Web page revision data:
☆ ☆ ☆ ☆ ☆ ☆ ☆

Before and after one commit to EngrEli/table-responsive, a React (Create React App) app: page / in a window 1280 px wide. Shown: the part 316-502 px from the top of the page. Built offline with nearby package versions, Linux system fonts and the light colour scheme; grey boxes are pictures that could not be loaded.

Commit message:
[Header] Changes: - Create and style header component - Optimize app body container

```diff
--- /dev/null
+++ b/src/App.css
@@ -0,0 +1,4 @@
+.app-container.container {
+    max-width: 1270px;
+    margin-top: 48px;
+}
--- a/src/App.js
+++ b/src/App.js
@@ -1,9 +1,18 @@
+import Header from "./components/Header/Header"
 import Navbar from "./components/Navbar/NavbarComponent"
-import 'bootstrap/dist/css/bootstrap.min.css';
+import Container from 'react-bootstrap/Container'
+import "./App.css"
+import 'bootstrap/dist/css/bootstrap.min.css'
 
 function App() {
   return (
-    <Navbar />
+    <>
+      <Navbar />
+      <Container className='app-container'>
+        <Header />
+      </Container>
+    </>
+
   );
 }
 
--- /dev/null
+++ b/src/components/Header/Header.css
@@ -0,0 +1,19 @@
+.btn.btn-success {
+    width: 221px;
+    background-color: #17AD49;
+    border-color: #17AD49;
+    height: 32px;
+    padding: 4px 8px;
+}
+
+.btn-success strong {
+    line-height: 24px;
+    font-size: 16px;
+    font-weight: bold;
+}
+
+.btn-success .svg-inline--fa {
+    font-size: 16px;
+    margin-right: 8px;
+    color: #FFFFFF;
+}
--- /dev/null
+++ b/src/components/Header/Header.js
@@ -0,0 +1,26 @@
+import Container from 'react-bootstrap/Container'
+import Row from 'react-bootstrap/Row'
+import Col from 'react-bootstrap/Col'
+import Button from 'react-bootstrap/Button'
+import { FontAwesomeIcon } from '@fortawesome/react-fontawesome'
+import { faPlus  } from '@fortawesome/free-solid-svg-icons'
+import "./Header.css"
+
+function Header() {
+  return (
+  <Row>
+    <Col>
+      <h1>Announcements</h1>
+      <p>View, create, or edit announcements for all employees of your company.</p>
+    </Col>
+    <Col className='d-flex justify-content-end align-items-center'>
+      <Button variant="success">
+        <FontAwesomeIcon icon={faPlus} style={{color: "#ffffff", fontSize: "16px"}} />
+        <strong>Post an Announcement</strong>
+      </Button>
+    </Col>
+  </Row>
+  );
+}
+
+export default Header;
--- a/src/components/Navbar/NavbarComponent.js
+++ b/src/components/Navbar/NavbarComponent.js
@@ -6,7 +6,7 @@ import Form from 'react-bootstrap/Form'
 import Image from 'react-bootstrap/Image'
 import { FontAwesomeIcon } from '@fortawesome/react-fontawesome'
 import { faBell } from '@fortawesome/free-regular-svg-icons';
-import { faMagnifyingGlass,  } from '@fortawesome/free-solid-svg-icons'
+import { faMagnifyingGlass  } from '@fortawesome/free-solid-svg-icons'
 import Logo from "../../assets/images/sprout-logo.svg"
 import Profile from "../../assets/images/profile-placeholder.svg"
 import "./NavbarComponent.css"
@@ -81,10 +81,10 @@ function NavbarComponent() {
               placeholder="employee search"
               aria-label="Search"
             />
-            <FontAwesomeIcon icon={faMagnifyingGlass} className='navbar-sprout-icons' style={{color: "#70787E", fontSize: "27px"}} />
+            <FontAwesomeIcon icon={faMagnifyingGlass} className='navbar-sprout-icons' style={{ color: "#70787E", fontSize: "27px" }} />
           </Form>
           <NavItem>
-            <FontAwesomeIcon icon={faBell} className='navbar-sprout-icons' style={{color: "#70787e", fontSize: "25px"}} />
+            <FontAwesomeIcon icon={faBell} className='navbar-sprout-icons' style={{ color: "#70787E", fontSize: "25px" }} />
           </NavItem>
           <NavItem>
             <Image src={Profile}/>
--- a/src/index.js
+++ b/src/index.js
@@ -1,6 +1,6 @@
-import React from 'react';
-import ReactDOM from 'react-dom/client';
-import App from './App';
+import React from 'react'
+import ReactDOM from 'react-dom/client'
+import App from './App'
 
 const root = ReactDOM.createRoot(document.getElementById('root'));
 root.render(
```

☆ ☆ ☆ ☆ ☆ ☆ ☆

TASK TO CARRY OUT: Restate each entry word for word.

RESPONSE TO THIS EXERCISE:
Before and after one commit to EngrEli/table-responsive, a React (Create React App) app: page / in a window 1280 px wide. Shown: the part 316-502 px from the top of the page. Built offline with nearby package versions, Linux system fonts and the light colour scheme; grey boxes are pictures that could not be loaded.

Commit message:
[Header] Changes: - Create and style header component - Optimize app body container

```diff
--- /dev/null
+++ b/src/App.css
@@ -0,0 +1,4 @@
+.app-container.container {
+    max-width: 1270px;
+    margin-top: 48px;
+}
--- a/src/App.js
+++ b/src/App.js
@@ -1,9 +1,18 @@
+import Header from "./components/Header/Header"
 import Navbar from "./components/Navbar/NavbarComponent"
-import 'bootstrap/dist/css/bootstrap.min.css';
+import Container from 'react-bootstrap/Container'
+import "./App.css"
+import 'bootstrap/dist/css/bootstrap.min.css'
 
 function App() {
   return (
-    <Navbar />
+    <>
+      <Navbar />
+      <Container className='app-container'>
+        <Header />
+      </Container>
+    </>
+
   );
 }
 
--- /dev/null
+++ b/src/components/Header/Header.css
@@ -0,0 +1,19 @@
+.btn.btn-success {
+    width: 221px;
+    background-color: #17AD49;
+    border-color: #17AD49;
+    height: 32px;
+    padding: 4px 8px;
+}
+
+.btn-success strong {
+    line-height: 24px;
+    font-size: 16px;
+    font-weight: bold;
+}
+
+.btn-success .svg-inline--fa {
+    font-size: 16px;
+    margin-right: 8px;
+    color: #FFFFFF;
+}
--- /dev/null
+++ b/src/components/Header/Header.js
@@ -0,0 +1,26 @@
+import Container from 'react-bootstrap/Container'
+import Row from 'react-bootstrap/Row'
+import Col from 'react-bootstrap/Col'
+import Button from 'react-bootstrap/Button'
+import { FontAwesomeIcon } from '@fortawesome/react-fontawesome'
+import { faPlus  } from '@fortawesome/free-solid-svg-icons'
+import "./Header.css"
+
+function Header() {
+  return (
+  <Row>
+    <Col>
+      <h1>Announcements</h1>
+      <p>View, create, or edit announcements for all employees of your company.</p>
+    </Col>
+    <Col className='d-flex justify-content-end align-items-center'>
+      <Button variant="success">
+        <FontAwesomeIcon icon={faPlus} style={{color: "#ffffff", fontSize: "16px"}} />
+        <strong>Post an Announcement</strong>
+      </Button>
+    </Col>
+  </Row>
+  );
+}
+
+export default Header;
--- a/src/components/Navbar/NavbarComponent.js
+++ b/src/components/Navbar/NavbarComponent.js
@@ -6,7 +6,7 @@ import Form from 'react-bootstrap/Form'
 import Image from 'react-bootstrap/Image'
 import { FontAwesomeIcon } from '@fortawesome/react-fontawesome'
 import { faBell } from '@fortawesome/free-regular-svg-icons';
-import { faMagnifyingGlass,  } from '@fortawesome/free-solid-svg-icons'
+import { faMagnifyingGlass  } from '@fortawesome/free-solid-svg-icons'
 import Logo from "../../assets/images/sprout-logo.svg"
 import Profile from "../../assets/images/profile-placeholder.svg"
 import "./NavbarComponent.css"
@@ -81,10 +81,10 @@ function NavbarComponent() {
               placeholder="employee search"
               aria-label="Search"
             />
-            <FontAwesomeIcon icon={faMagnifyingGlass} className='navbar-sprout-icons' style={{color: "#70787E", fontSize: "27px"}} />
+            <FontAwesomeIcon icon={faMagnifyingGlass} className='navbar-sprout-icons' style={{ color: "#70787E", fontSize: "27px" }} />
           </Form>
           <NavItem>
-            <FontAwesomeIcon icon={faBell} className='navbar-sprout-icons' style={{color: "#70787e", fontSize: "25px"}} />
+            <FontAwesomeIcon icon={faBell} className='navbar-sprout-icons' style={{ color: "#70787E", fontSize: "25px" }} />
           </NavItem>
           <NavItem>
             <Image src={Profile}/>
--- a/src/index.js
+++ b/src/index.js
@@ -1,6 +1,6 @@
-import React from 'react';
-import ReactDOM from 'react-dom/client';
-import App from './App';
+import React from 'react'
+import ReactDOM from 'react-dom/client'
+import App from './App'
 
 const root = ReactDOM.createRoot(document.getElementById('root'));
 root.render(
```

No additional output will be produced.